• [Required work]:
Find every line in the data that contains the word "sections". Return each of those lines.

• [Change detection data]:
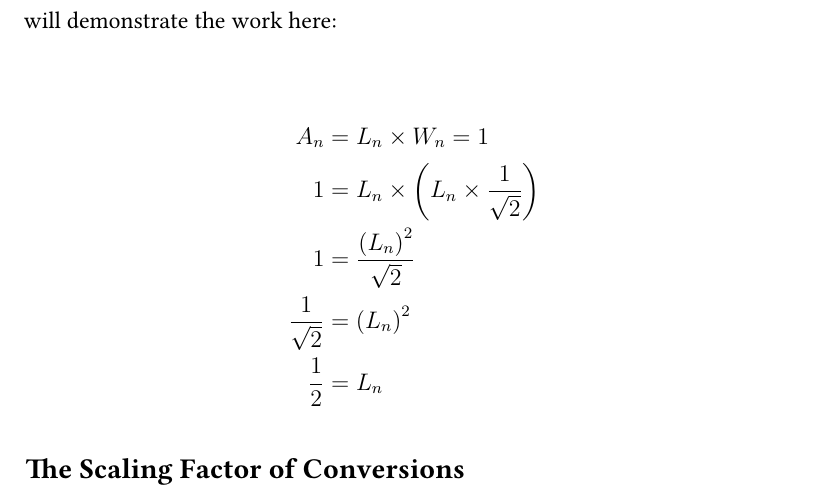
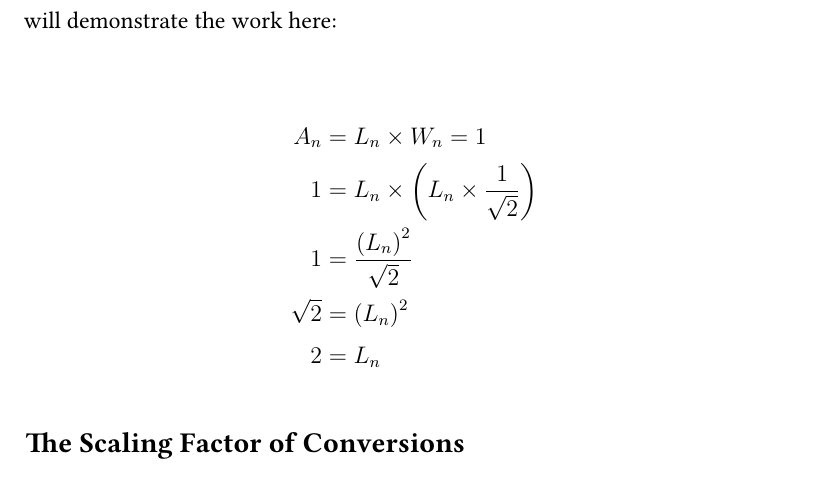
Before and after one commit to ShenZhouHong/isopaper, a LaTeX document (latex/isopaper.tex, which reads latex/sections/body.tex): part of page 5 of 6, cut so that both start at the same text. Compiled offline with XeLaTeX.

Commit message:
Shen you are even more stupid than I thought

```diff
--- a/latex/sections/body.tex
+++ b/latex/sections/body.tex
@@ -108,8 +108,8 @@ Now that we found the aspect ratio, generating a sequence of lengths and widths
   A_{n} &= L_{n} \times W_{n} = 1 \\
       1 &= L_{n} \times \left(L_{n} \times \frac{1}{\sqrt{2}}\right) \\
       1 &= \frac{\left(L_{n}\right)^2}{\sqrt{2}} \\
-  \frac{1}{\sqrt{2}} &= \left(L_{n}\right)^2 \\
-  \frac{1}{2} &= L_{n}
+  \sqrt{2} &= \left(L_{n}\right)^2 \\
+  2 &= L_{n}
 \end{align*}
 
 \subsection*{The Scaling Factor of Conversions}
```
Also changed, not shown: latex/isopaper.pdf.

...

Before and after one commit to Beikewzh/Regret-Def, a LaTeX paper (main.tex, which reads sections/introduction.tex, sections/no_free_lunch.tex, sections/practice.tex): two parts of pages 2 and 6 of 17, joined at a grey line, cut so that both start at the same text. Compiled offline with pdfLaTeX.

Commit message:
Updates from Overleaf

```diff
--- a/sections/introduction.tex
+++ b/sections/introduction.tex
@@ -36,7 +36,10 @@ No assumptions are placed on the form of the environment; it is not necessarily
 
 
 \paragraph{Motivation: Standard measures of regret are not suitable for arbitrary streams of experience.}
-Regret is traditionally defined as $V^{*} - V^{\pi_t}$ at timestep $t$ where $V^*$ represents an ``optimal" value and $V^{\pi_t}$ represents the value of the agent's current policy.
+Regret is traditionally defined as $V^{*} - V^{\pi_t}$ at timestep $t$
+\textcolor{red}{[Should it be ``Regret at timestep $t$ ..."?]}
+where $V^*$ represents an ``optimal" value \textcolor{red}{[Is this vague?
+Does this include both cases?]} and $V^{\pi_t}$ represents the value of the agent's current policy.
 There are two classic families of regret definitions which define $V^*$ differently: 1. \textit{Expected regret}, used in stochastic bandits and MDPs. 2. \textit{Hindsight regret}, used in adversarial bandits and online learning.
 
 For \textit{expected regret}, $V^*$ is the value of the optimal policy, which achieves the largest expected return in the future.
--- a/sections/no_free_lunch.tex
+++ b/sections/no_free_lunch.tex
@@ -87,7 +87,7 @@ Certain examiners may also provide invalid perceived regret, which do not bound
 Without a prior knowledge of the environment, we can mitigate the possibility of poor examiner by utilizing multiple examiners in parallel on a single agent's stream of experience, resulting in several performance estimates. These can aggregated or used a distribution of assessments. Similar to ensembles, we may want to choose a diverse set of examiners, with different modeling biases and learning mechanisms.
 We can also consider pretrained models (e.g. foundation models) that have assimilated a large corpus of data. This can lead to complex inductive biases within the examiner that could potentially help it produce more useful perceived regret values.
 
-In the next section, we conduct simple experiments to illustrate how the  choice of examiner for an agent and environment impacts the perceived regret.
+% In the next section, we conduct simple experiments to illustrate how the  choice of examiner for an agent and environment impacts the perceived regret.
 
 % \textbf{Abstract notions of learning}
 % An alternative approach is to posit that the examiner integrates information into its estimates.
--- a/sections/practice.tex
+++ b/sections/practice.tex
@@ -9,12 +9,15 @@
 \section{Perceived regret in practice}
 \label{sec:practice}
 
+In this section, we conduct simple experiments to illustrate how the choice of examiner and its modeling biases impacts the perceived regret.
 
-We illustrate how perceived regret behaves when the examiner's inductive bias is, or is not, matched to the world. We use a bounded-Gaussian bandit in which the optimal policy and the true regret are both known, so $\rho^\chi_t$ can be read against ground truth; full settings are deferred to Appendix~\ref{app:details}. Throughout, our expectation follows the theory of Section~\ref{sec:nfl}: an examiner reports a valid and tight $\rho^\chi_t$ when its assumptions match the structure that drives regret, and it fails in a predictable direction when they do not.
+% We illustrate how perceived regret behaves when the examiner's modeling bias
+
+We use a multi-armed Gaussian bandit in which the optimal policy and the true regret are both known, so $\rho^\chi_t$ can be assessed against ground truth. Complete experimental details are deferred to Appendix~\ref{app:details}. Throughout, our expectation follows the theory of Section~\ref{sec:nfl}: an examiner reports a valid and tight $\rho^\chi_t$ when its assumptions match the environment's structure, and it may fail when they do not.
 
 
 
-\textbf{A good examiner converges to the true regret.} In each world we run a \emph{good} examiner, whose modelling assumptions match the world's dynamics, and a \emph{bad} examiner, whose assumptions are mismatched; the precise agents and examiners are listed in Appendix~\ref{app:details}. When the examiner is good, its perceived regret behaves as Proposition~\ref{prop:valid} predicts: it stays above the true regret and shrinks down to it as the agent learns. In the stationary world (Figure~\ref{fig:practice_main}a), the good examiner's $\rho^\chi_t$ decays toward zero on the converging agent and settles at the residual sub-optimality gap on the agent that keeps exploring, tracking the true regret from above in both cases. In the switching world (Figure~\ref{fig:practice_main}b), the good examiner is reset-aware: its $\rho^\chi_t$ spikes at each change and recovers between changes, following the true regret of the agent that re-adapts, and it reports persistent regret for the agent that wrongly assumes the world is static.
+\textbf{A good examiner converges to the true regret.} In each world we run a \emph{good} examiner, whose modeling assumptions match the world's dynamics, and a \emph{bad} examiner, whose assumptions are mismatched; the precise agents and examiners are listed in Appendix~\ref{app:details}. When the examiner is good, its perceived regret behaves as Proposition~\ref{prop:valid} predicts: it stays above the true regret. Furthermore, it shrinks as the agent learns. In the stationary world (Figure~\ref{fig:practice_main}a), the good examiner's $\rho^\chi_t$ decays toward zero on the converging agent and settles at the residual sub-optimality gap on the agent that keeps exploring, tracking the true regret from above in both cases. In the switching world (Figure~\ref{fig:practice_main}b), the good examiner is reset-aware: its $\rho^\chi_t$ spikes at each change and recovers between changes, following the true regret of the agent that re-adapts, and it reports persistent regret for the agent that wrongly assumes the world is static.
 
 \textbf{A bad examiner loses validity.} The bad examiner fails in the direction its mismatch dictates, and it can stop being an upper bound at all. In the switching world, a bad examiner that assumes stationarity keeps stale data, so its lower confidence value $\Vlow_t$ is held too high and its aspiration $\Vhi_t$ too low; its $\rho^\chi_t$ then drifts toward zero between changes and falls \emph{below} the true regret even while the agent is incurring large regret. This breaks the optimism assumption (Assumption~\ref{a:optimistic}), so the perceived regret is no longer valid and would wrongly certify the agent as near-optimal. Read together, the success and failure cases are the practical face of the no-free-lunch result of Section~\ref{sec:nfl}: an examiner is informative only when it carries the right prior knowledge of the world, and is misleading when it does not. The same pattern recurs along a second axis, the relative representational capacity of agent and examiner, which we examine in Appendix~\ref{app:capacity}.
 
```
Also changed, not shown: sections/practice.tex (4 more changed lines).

==

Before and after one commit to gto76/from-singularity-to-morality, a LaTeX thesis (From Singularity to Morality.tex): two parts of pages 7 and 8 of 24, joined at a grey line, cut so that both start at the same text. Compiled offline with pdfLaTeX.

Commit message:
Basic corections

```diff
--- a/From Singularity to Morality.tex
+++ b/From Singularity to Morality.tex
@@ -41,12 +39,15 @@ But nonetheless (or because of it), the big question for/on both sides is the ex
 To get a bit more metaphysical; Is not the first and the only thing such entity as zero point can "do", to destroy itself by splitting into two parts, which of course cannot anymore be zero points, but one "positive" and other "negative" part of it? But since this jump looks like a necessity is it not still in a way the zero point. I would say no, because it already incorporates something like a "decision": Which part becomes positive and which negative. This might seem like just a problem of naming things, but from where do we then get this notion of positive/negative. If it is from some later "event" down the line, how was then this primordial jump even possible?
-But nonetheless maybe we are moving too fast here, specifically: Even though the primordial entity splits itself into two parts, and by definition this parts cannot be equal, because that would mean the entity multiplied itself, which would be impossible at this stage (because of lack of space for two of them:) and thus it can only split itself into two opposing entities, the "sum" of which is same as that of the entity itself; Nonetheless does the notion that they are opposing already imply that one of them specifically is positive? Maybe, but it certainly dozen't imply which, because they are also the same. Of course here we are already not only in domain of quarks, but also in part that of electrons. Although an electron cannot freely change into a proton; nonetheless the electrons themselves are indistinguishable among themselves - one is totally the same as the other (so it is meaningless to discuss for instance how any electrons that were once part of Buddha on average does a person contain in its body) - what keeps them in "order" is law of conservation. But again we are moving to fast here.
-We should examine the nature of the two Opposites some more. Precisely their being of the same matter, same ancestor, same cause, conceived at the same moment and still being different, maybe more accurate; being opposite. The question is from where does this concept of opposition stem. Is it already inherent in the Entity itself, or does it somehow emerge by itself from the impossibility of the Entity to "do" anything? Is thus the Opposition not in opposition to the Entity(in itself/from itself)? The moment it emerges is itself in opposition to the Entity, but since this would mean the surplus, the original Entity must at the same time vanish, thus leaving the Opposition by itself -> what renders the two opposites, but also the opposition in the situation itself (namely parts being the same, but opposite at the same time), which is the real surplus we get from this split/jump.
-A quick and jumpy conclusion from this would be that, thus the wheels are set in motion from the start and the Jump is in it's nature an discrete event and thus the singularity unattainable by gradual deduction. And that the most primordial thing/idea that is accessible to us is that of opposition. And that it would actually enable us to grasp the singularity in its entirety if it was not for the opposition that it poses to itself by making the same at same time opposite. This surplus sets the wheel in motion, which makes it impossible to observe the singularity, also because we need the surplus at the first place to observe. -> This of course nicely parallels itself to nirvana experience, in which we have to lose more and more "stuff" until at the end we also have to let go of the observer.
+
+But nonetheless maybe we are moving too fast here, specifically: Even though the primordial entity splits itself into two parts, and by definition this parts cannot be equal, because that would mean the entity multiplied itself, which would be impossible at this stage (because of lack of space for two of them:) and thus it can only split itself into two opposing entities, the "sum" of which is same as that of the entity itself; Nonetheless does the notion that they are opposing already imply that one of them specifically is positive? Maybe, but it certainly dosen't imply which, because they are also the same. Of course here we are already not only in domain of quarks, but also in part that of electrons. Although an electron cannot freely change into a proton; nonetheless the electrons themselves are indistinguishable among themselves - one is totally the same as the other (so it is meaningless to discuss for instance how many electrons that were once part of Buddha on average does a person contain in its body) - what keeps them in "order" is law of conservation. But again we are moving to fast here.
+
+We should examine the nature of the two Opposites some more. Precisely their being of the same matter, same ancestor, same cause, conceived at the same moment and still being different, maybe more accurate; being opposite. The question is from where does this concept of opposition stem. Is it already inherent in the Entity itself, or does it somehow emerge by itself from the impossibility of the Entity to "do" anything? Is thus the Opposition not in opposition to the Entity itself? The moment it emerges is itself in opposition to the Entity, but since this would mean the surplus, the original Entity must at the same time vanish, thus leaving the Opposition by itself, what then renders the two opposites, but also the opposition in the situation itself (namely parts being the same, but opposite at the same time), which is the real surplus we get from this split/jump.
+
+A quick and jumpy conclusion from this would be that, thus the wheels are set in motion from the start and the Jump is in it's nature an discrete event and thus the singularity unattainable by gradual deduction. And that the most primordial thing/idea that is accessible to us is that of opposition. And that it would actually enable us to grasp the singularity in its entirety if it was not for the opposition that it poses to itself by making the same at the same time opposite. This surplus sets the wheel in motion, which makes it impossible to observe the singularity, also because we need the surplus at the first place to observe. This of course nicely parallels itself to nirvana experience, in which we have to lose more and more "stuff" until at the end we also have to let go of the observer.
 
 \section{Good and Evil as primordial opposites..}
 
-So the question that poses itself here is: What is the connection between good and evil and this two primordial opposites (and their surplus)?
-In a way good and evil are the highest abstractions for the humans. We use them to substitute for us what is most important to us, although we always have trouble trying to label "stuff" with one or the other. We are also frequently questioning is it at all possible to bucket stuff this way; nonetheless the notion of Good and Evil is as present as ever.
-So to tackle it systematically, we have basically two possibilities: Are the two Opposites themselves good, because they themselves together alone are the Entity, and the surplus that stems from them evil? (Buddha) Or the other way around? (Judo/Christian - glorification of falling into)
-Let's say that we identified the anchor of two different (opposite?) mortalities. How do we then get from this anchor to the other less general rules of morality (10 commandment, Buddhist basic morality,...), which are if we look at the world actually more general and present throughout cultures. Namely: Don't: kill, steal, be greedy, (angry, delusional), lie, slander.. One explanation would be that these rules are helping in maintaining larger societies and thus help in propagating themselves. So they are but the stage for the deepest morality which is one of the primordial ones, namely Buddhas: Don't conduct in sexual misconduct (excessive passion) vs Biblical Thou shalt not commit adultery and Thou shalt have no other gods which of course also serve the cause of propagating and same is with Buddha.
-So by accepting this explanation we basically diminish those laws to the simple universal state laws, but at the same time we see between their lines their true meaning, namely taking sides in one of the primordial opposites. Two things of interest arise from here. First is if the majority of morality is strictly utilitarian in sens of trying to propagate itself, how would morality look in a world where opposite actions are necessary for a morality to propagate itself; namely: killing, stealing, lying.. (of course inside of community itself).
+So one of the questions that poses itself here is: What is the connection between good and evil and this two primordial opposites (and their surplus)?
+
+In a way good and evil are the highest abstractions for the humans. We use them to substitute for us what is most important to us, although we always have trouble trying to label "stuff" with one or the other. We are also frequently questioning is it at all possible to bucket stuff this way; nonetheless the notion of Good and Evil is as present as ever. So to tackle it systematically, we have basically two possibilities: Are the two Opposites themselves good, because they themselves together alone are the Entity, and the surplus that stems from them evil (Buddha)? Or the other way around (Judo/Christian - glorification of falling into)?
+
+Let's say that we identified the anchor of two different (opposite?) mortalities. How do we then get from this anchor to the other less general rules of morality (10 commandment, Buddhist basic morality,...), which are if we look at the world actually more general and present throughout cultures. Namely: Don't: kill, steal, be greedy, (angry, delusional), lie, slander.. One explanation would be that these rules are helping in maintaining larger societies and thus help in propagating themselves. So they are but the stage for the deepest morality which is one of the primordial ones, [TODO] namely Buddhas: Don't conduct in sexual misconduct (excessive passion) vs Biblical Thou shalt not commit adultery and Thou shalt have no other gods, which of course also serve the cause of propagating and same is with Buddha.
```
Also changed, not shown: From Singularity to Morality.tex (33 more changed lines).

• [Response to the exercise]:
Before and after one commit to ShenZhouHong/isopaper, a LaTeX document (latex/isopaper.tex, which reads latex/sections/body.tex): part of page 5 of 6, cut so that both start at the same text. Compiled offline with XeLaTeX.
--- a/latex/sections/body.tex
+++ b/latex/sections/body.tex
Before and after one commit to Beikewzh/Regret-Def, a LaTeX paper (main.tex, which reads sections/introduction.tex, sections/no_free_lunch.tex, sections/practice.tex): two parts of pages 2 and 6 of 17, joined at a grey line, cut so that both start at the same text. Compiled offline with pdfLaTeX.
--- a/sections/introduction.tex
+++ b/sections/introduction.tex
--- a/sections/no_free_lunch.tex
+++ b/sections/no_free_lunch.tex
--- a/sections/practice.tex
+++ b/sections/practice.tex
Also changed, not shown: sections/practice.tex (4 more changed lines).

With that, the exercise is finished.